▶ **EXERCISE PROMPT**
What lines of the listing below contain the word "display"? Copy each of them out.

▶ **EXCERPTED DATA**
· · · · · · ·
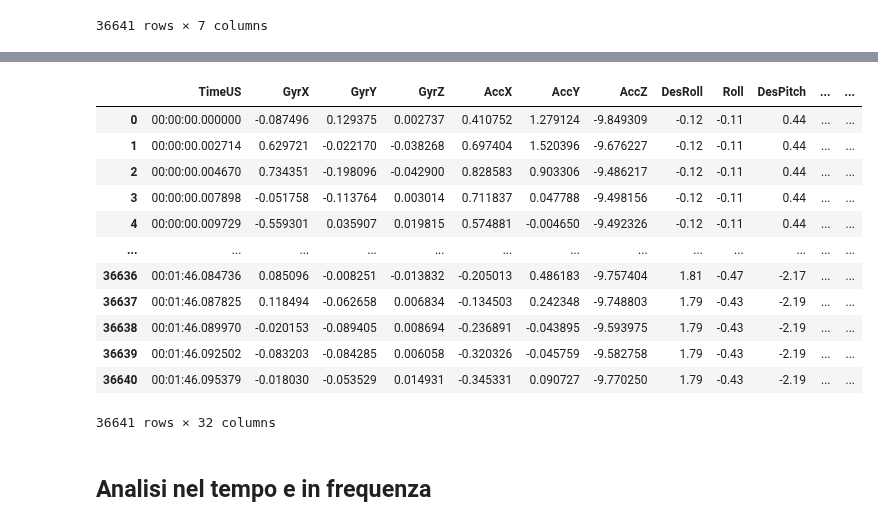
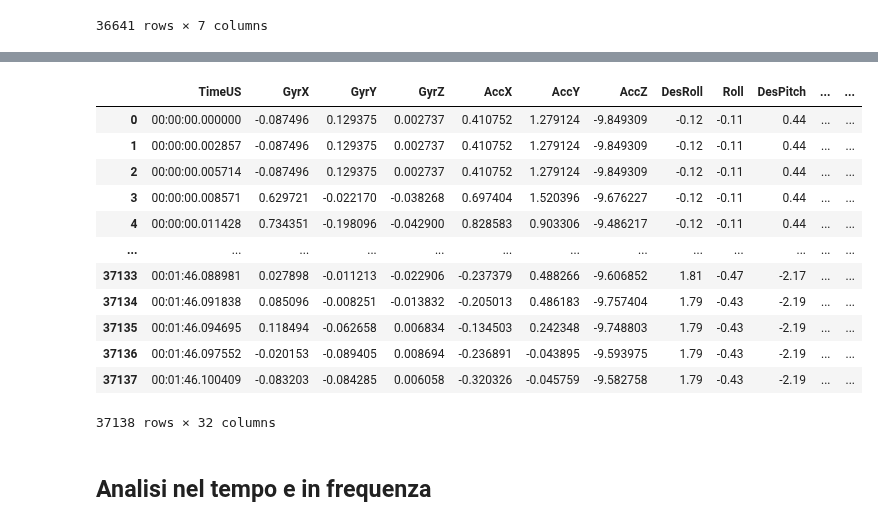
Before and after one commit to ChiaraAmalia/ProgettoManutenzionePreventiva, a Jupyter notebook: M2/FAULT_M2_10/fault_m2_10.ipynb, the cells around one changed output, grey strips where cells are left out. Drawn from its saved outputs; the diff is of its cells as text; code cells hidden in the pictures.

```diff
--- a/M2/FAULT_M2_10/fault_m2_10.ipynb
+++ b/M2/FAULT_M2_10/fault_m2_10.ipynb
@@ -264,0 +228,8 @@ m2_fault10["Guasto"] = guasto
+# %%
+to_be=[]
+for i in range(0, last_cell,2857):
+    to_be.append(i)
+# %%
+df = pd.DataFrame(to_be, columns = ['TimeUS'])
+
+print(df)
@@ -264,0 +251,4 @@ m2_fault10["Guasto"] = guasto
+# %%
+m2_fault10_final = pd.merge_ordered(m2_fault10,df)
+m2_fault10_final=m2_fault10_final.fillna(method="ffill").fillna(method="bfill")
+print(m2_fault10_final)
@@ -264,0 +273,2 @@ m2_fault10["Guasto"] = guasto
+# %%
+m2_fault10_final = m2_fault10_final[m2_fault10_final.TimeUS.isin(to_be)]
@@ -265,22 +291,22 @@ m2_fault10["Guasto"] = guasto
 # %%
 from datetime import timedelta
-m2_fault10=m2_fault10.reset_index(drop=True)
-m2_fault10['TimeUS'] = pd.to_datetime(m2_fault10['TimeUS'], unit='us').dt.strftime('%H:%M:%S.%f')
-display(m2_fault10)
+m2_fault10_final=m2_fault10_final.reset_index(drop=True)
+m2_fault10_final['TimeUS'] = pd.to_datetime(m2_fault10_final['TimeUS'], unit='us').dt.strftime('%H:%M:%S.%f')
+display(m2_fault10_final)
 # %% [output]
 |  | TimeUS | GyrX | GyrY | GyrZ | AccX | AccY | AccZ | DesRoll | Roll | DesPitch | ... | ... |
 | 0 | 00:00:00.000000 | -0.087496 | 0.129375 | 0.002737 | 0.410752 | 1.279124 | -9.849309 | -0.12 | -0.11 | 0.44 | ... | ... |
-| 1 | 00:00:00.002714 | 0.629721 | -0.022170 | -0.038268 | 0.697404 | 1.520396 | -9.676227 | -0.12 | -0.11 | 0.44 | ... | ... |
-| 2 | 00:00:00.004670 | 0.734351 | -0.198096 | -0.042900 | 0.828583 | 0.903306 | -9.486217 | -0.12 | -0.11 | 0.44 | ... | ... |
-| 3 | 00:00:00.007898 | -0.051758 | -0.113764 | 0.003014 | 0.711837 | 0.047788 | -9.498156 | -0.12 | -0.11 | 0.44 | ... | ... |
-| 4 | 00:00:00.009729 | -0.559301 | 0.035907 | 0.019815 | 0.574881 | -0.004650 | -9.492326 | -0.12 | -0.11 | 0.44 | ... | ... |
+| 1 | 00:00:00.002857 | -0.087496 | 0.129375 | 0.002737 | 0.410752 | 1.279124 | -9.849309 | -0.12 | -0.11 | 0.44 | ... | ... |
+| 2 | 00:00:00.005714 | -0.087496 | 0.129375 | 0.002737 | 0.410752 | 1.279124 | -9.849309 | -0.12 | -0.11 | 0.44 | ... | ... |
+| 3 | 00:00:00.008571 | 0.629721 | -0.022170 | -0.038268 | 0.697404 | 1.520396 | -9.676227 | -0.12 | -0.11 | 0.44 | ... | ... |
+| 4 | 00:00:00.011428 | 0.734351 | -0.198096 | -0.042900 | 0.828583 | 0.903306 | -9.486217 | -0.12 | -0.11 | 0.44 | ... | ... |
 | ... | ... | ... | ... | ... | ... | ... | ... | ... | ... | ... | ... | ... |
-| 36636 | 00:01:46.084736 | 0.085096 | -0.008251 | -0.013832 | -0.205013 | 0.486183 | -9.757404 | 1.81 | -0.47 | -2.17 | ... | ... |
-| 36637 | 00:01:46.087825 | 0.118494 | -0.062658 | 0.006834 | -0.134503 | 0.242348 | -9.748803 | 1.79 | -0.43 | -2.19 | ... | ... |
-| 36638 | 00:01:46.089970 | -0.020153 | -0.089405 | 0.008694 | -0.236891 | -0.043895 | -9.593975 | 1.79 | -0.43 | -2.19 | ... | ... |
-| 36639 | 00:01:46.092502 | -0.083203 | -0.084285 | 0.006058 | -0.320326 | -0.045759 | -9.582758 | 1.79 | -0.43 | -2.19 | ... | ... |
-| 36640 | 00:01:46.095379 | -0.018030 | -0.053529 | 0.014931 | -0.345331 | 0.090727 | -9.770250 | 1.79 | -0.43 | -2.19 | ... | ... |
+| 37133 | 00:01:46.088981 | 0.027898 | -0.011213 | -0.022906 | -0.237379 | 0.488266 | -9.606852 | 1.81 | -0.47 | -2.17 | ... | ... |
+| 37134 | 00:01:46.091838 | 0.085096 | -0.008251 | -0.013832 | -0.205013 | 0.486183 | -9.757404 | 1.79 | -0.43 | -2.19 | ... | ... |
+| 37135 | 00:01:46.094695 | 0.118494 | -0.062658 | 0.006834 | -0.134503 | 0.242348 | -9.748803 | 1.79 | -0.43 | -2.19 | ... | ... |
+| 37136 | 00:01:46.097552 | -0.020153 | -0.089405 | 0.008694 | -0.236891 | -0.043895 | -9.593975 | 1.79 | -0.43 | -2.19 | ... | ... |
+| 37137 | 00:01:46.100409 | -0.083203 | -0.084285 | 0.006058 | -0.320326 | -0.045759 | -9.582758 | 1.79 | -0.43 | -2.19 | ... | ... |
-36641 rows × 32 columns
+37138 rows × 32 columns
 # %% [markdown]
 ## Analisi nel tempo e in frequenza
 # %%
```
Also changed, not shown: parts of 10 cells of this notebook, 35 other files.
· · · · · · ·
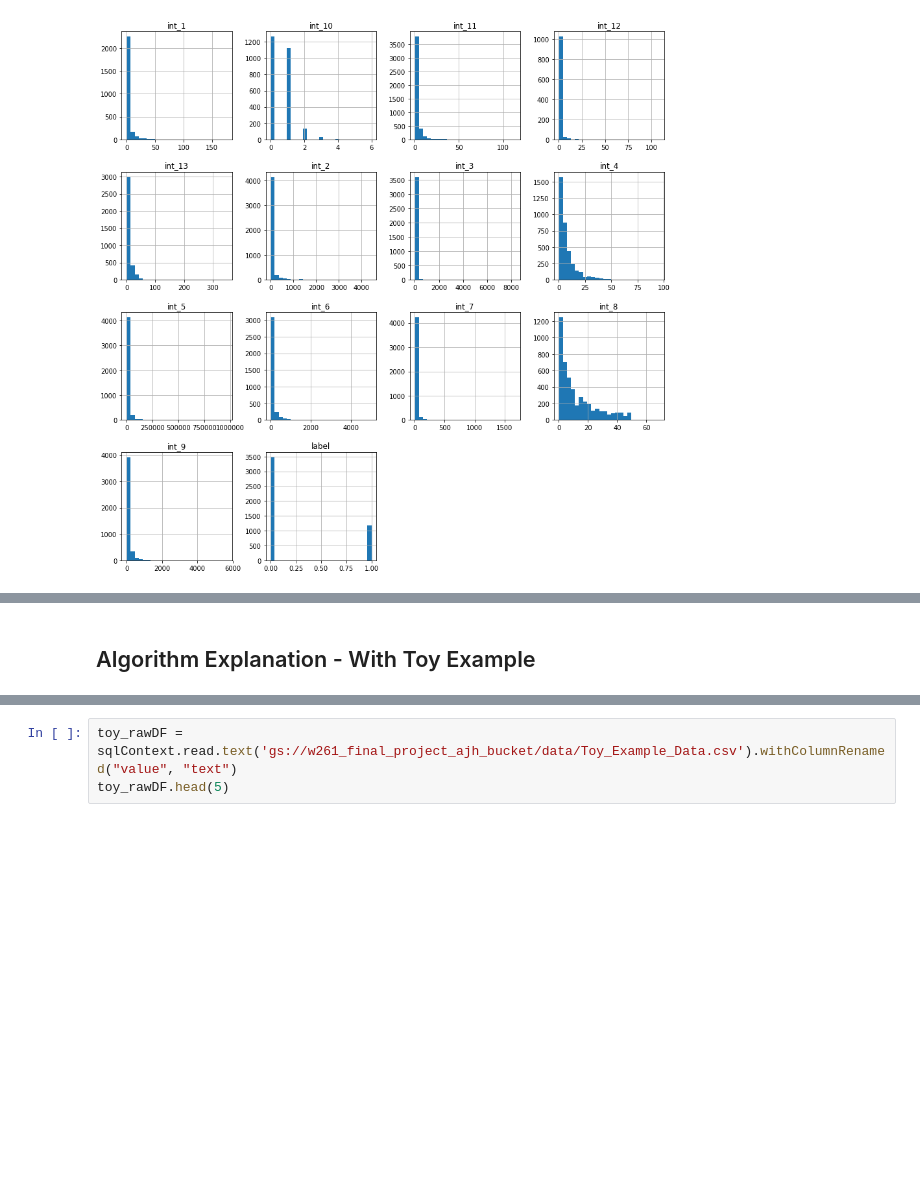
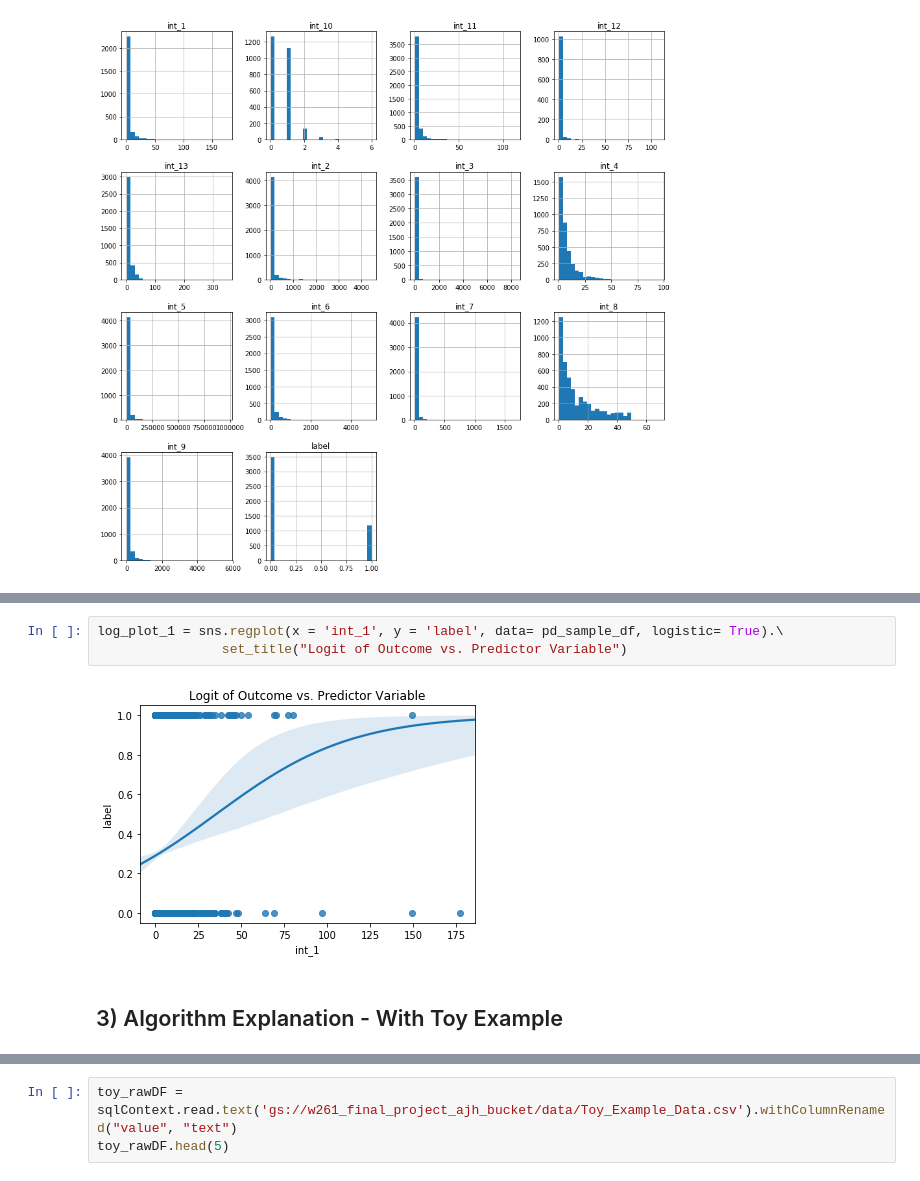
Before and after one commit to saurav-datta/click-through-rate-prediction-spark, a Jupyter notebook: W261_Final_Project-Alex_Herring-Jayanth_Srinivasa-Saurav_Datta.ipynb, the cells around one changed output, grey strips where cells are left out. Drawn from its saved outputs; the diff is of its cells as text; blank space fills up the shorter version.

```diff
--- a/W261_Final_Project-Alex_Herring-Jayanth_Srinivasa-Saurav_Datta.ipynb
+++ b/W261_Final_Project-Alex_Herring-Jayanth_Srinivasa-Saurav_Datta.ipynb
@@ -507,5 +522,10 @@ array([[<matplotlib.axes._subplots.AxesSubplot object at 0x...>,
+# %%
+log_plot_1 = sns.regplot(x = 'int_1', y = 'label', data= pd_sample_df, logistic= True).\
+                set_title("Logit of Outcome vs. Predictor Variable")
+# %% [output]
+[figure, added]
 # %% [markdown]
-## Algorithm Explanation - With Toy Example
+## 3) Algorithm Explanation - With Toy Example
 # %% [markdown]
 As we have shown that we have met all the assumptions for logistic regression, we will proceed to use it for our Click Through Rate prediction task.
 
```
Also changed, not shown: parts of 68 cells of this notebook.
· · · · · · ·
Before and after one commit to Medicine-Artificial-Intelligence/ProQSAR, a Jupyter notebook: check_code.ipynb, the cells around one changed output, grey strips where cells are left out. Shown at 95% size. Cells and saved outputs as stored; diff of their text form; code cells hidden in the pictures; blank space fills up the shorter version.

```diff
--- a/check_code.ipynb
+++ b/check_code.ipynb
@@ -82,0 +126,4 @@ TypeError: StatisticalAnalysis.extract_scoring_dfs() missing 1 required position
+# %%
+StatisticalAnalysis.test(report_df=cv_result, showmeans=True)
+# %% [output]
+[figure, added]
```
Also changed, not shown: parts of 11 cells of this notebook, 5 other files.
· · · · · · ·
▶ **FINISHED EXERCISE**
-display(m2_fault10)
+display(m2_fault10_final)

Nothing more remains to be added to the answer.